Marcus Garvey

The United States of America was founded on racism  and does not practice the values that it preaches. Writers are writing that. Racism infects all of us. Preachers are preaching and confessing that. Bearing witness.

The city of Chicago spent $20 million defending John Burge and his cohort; Burge is the police officer responsible for the torture of over 100 African-Americans between the years of 1972 and 1991. That’s nineteen years. Twenty-three years later, the United Nations Committee Against Torture has “called on the U.S. Government to provide redress to the Burge torture survivors”. The Ordinance seeking Reparations for the Chicago Torture Survivors is gaining the support of more alderpeople today as a result of on-the-ground and social media action publicizing this atrocity. This is one example of a shift in consciousness and intent that is occurring throughout the nation, being led by grassroots organizations. This movement, like the Occupy movement before it, is an incarnation of direct democracy. While direct democracy tactics may have limits on the national stage, we are witnessing a groundswell of activity that intends to challenge those limits.

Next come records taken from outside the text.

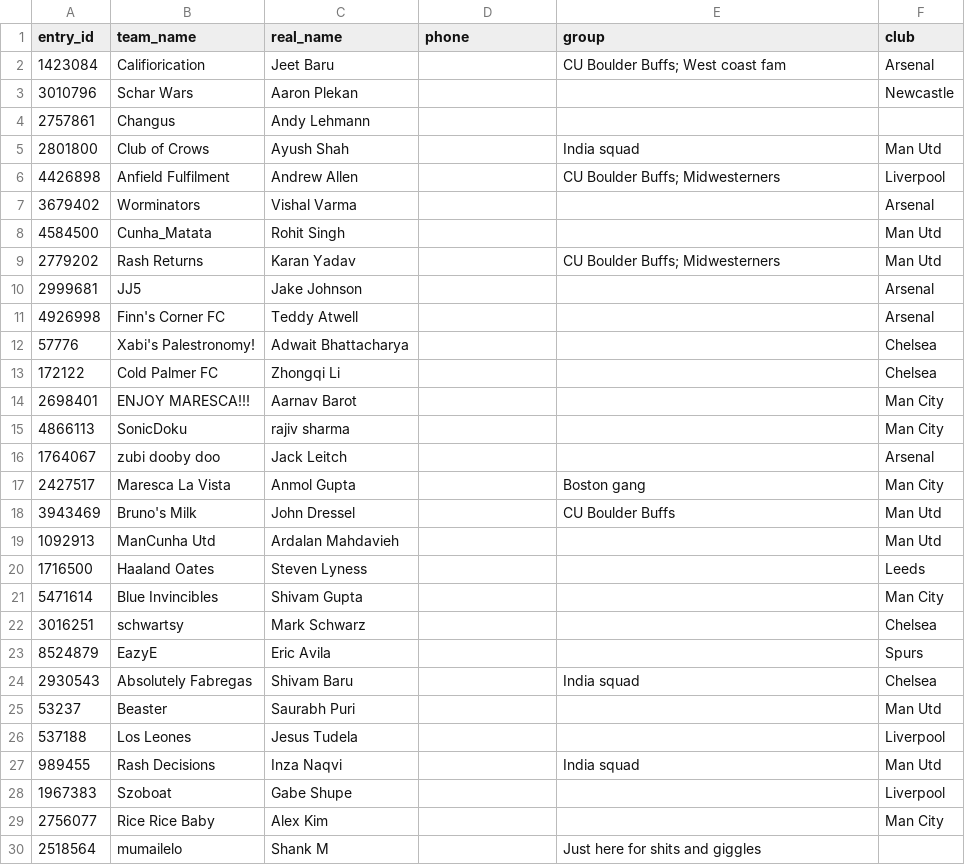
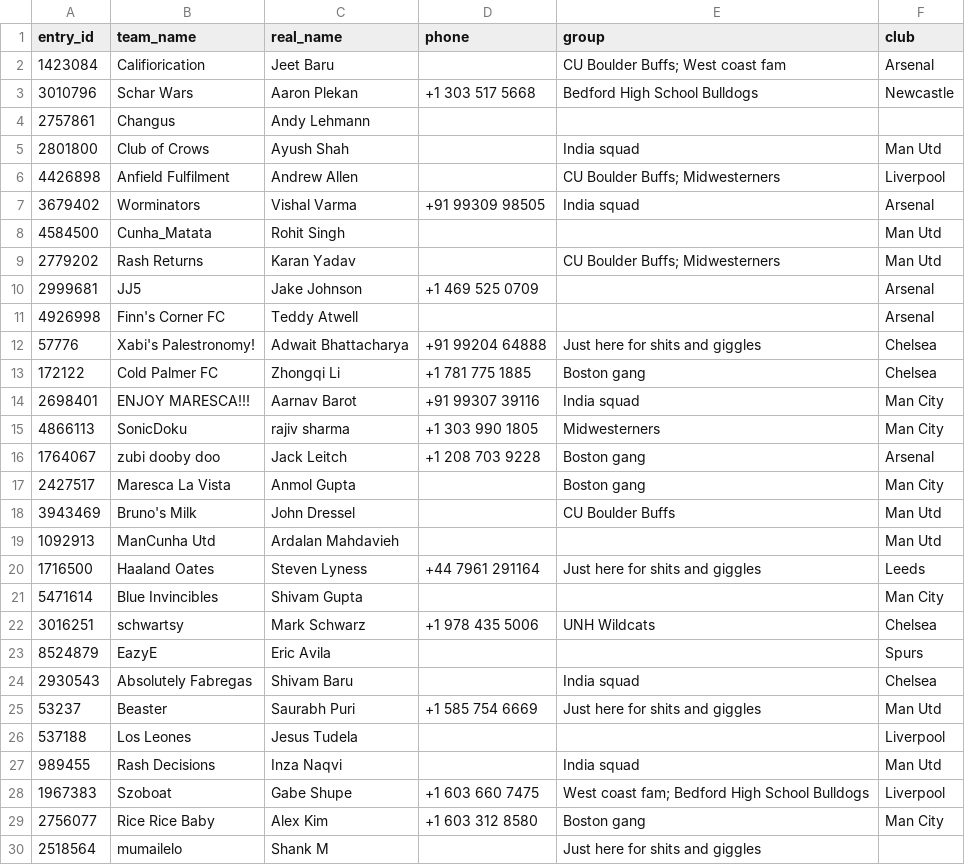
Before and after one commit to sidnigam/fantasy-bros-fpl.github.io, a CSV file: data/fantasy-bros/roster.csv, drawn as a sheet; only a part is shown; the diff covers the shown part only.

```diff
--- a/data/fantasy-bros/roster.csv
+++ b/data/fantasy-bros/roster.csv
@@ -2,3 +2,3 @@ entry_id,team_name,real_name,phone,group,club
 1423084,Califiorication,Jeet Baru,,CU Boulder Buffs; West coast fam,Arsenal
-3010796,Schar Wars,Aaron Plekan,,,Newcastle
+3010796,Schar Wars,Aaron Plekan,+1 303 517 5668,Bedford High School Bulldogs,Newcastle
 2757861,Changus,Andy Lehmann,,,
@@ -6,12 +6,12 @@ entry_id,team_name,real_name,phone,group,club
 4426898,Anfield Fulfilment,Andrew Allen,,CU Boulder Buffs; Midwesterners,Liverpool
-3679402,Worminators,Vishal Varma,,,Arsenal
+3679402,Worminators,Vishal Varma,+91 99309 98505,India squad,Arsenal
 4584500,Cunha_Matata,Rohit Singh,,,Man Utd
 2779202,Rash Returns,Karan Yadav,,CU Boulder Buffs; Midwesterners,Man Utd
-2999681,JJ5,Jake Johnson,,,Arsenal
+2999681,JJ5,Jake Johnson,+1 469 525 0709,,Arsenal
 4926998,Finn's Corner FC,Teddy Atwell,,,Arsenal
-57776,Xabi's Palestronomy!,Adwait Bhattacharya,,,Chelsea
-172122,Cold Palmer FC,Zhongqi Li,,,Chelsea
-2698401,ENJOY MARESCA!!!,Aarnav Barot,,,Man City
-4866113,SonicDoku,rajiv sharma,,,Man City
-1764067,zubi dooby doo,Jack Leitch,,,Arsenal
+57776,Xabi's Palestronomy!,Adwait Bhattacharya,+91 99204 64888,Just here for shits and giggles,Chelsea
+172122,Cold Palmer FC,Zhongqi Li,+1 781 775 1885,Boston gang,Chelsea
+2698401,ENJOY MARESCA!!!,Aarnav Barot,+91 99307 39116,India squad,Man City
+4866113,SonicDoku,rajiv sharma,+1 303 990 1805,Midwesterners,Man City
+1764067,zubi dooby doo,Jack Leitch,+1 208 703 9228,Boston gang,Arsenal
 2427517,Maresca La Vista,Anmol Gupta,,Boston gang,Man City
@@ -19,12 +19,12 @@ entry_id,team_name,real_name,phone,group,club
 1092913,ManCunha Utd,Ardalan Mahdavieh,,,Man Utd
-1716500,Haaland Oates,Steven Lyness,,,Leeds
+1716500,Haaland Oates,Steven Lyness,+44 7961 291164,Just here for shits and giggles,Leeds
 5471614,Blue Invincibles,Shivam Gupta,,,Man City
-3016251,schwartsy,Mark Schwarz,,,Chelsea
+3016251,schwartsy,Mark Schwarz,+1 978 435 5006,UNH Wildcats,Chelsea
 8524879,EazyE,Eric Avila,,,Spurs
 2930543,Absolutely Fabregas,Shivam Baru,,India squad,Chelsea
-53237,Beaster,Saurabh Puri,,,Man Utd
+53237,Beaster,Saurabh Puri,+1 585 754 6669,Just here for shits and giggles,Man Utd
 537188,Los Leones,Jesus Tudela,,,Liverpool
 989455,Rash Decisions,Inza Naqvi,,India squad,Man Utd
-1967383,Szoboat,Gabe Shupe,,,Liverpool
-2756077,Rice Rice Baby,Alex Kim,,,Man City
+1967383,Szoboat,Gabe Shupe,+1 603 660 7475,West coast fam; Bedford High School Bulldogs,Liverpool
+2756077,Rice Rice Baby,Alex Kim,+1 603 312 8580,Boston gang,Man City
 2518564,mumailelo,Shank M,,Just here for shits and giggles,
```
Also changed, not shown: 21 edited cells elsewhere in this file, 3 other files.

Speaking of her time with the Black Panther Party, Assata Shakur has said: “Criticism and self-criticism were not encouraged.” Let me note that she left the party for this reason; however, I bring out the quote to apply it to mainstream America, not the Black Panthers. In America, despite our rhetoric of freedom of speech, individualism, and justice, criticism and self-criticism are not cultural values. This needs to change.

In the climate of state-sanctioned torture, the United States government has branded Assata Shakur a terrorist. And in the face of that, black youth are proudly wearing hoodies proclaiming ASSATA TAUGHT ME. There will be various interpretations of this choice of clothing. It appears to me an act of courage against overwhelming forces. Inside a nation where Assata Shakur has noted, “It was obvious I didn’t have one chance in a million of receiving any kind of justice” due to the color of her skin and the history of terror directed at people with that color of skin, and due to the biases of the legal system; in a nation which was founded and endures on white supremacy, these young activists are standing up, proclaiming themselves ready to “get free”, and not backing down. America owes them an immense debt for that.

But we don’t need to be running up any more moral debts in America. We are beyond morally bankrupt, and it is beyond time for those of us with white privilege and moral conscience to act as well. As Deray McKesson has stated, “Everybody has a role to play in the fight for social justice.”